Airport Workers At O'Hare Are In The Middle Of A 1-Day Strike
By aaroncynic in News on Mar 31, 2016 6:51PM
Alderman Anthony Napolitano speaks at a press conference with striking workers outside of O'Hare Airport (photo via SEIU Local 1).
Baggage handlers, janitors, cabin cleaners, security officers and wheelchair attendants walked off the job early Thursday morning as part of a coordinated 24-hour strike with workers at nine other airports across the country. They’re demanding a raise in their wages to $15 an hour, as well as better training, health benefits, improved safety standards, and better security in the wake of the terrorist attack in Brussels.
“Airport workers do their best to keep airports safe and secure for the millions of passengers who pass through every day,” read a statement from SEIU Local 1, the labor organization that’s been trying to organize the workers, who are currently subcontractors.
“Horrific attacks like the one that took place at the Brussels airport highlight the sensitive nature of all work at the airports. As workers at highly sensitive airports around the country, airport workers are well aware of the dangers and risks that unfortunately continue to be a threat. The workers are banding together to create a safer airport and better working conditions for all workers at O’ Hare.”
The workers were joined by Ald. Carlos Ramirez- Rosa and Ald. Anthony Napolitano, who both represent wards with large populations of airport workers.
Julio Godoy, a Guatemalan immigrant who has worked at O’Hare for two years as a cabin cleaner earning $10 an hour, told the Tribune he came to America seeking a better life and is trying to improve conditions here for him and fellow workers. “"I ended up in this company, and the thing is with companies like this they are constantly keeping workers down,” said Godoy. “I don't think that's OK, so I am working to change that."
Godoy also described some of the conditions at his workplace he wants to see improved:
“As cabin cleaners we have to deal with human blood, vomit and cleaning toilets.
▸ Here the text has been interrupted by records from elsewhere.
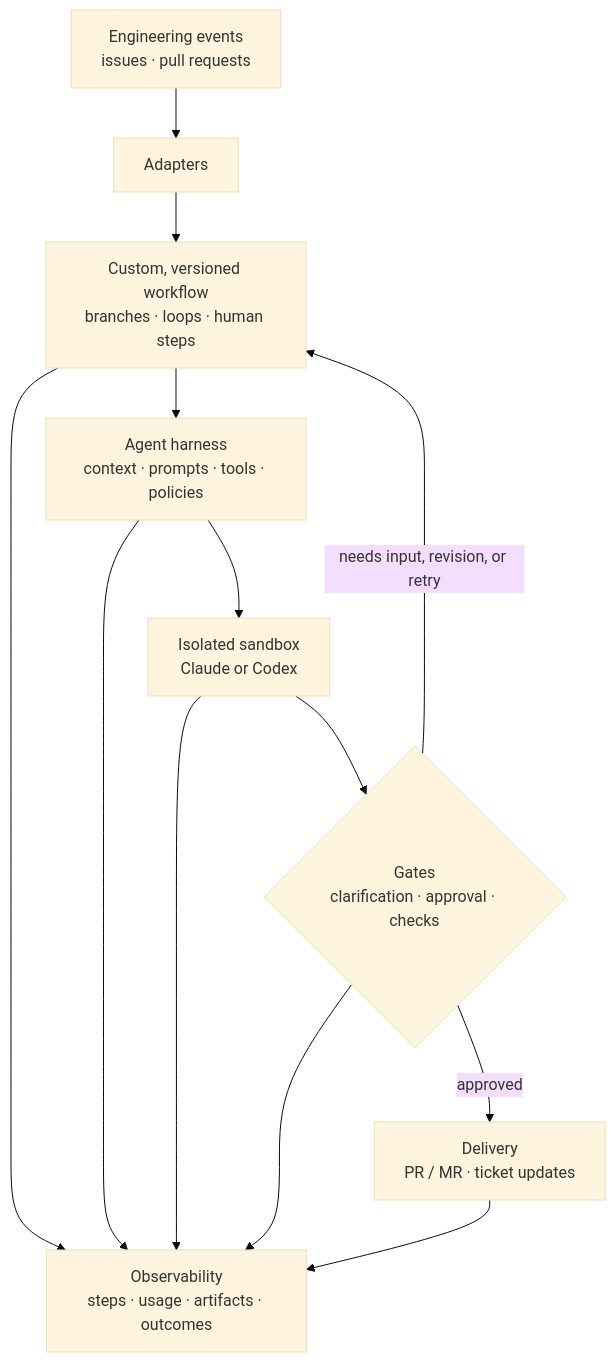
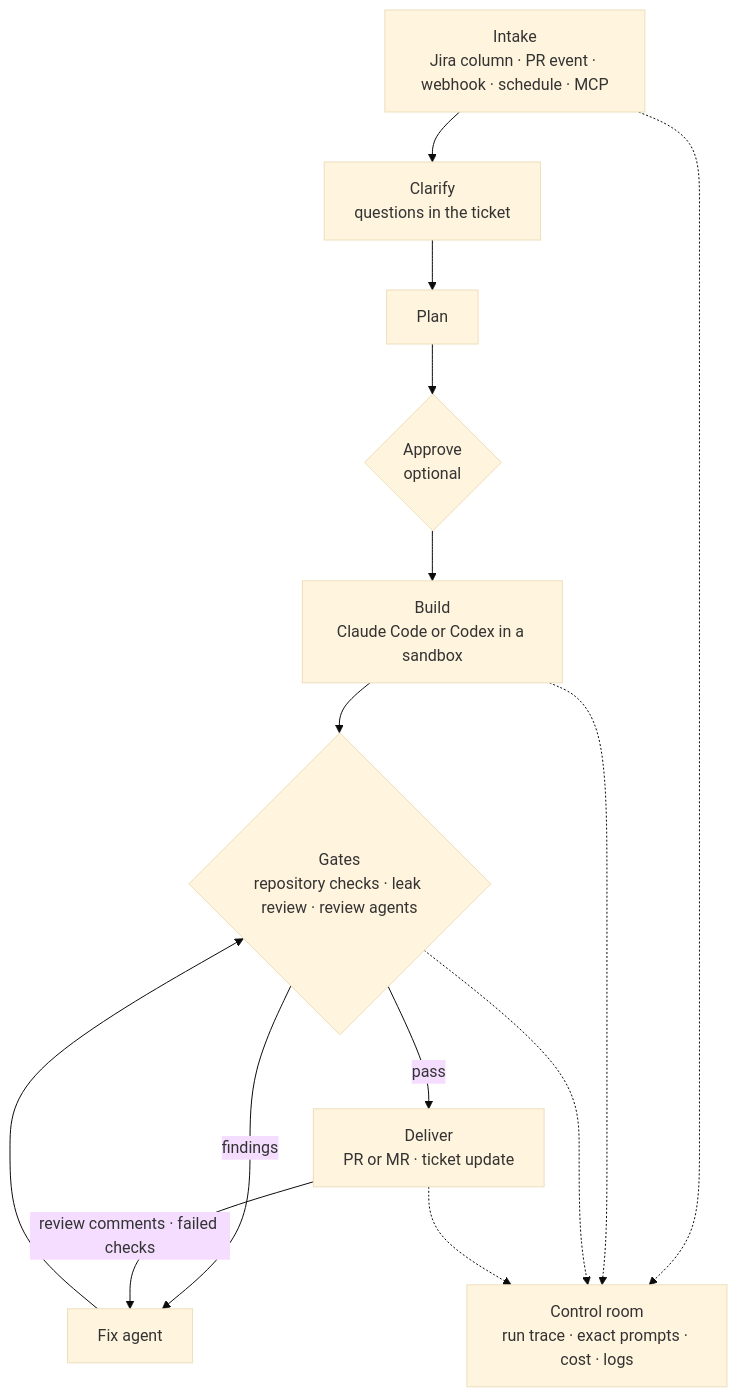
The diagram in README.md (Blazity/ai-workflow), drawn with Mermaid (base theme) before and after one commit. The commit also changed other lines of this file and 9 other files, not shown here.

````diff
--- a/README.md
+++ b/README.md
@@ -33,15 +26,16 @@
 ```mermaid
 flowchart TD
-    A["Engineering events<br/>issues · pull requests"] --> B["Adapters"]
-    B --> C["Custom, versioned workflow<br/>branches · loops · human steps"]
-    C --> D["Agent harness<br/>context · prompts · tools · policies"]
-    D --> E["Isolated sandbox<br/>Claude or Codex"]
-    E --> F{"Gates<br/>clarification · approval · checks"}
-    F -->|"needs input, revision, or retry"| C
-    F -->|"approved"| G["Delivery<br/>PR / MR · ticket updates"]
-    C --> H["Observability<br/>steps · usage · artifacts · outcomes"]
-    D --> H
-    E --> H
-    F --> H
-    G --> H
+    A["Intake<br/>Jira column · PR event · webhook · schedule · MCP"] --> B["Clarify<br/>questions in the ticket"]
+    B --> C["Plan"]
+    C --> D{"Approve<br/>optional"}
+    D --> E["Build<br/>Claude Code or Codex in a sandbox"]
+    E --> F{"Gates<br/>repository checks · leak review · review agents"}
+    F -->|"findings"| G["Fix agent"]
+    G --> F
+    F -->|"pass"| H["Deliver<br/>PR or MR · ticket update"]
+    H -->|"review comments · failed checks"| G
+    A -.-> O["Control room<br/>run trace · exact prompts · cost · logs"]
+    E -.-> O
+    F -.-> O
+    H -.-> O
 ```
````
We do this with latex gloves only and I think we need better training to deal with this so that we're better protected.”
A spokesperson from the Chicago Department of Aviation said in a statement that the strike would have minimal impact on travel.
“The Chicago Department of Aviation (CDA) does not anticipate any impact to airport operations because of the proposed job action. We will continue to ensure that Chicago’s airports are safe and secure for our passengers and employees, while working to enhance the customer experience.”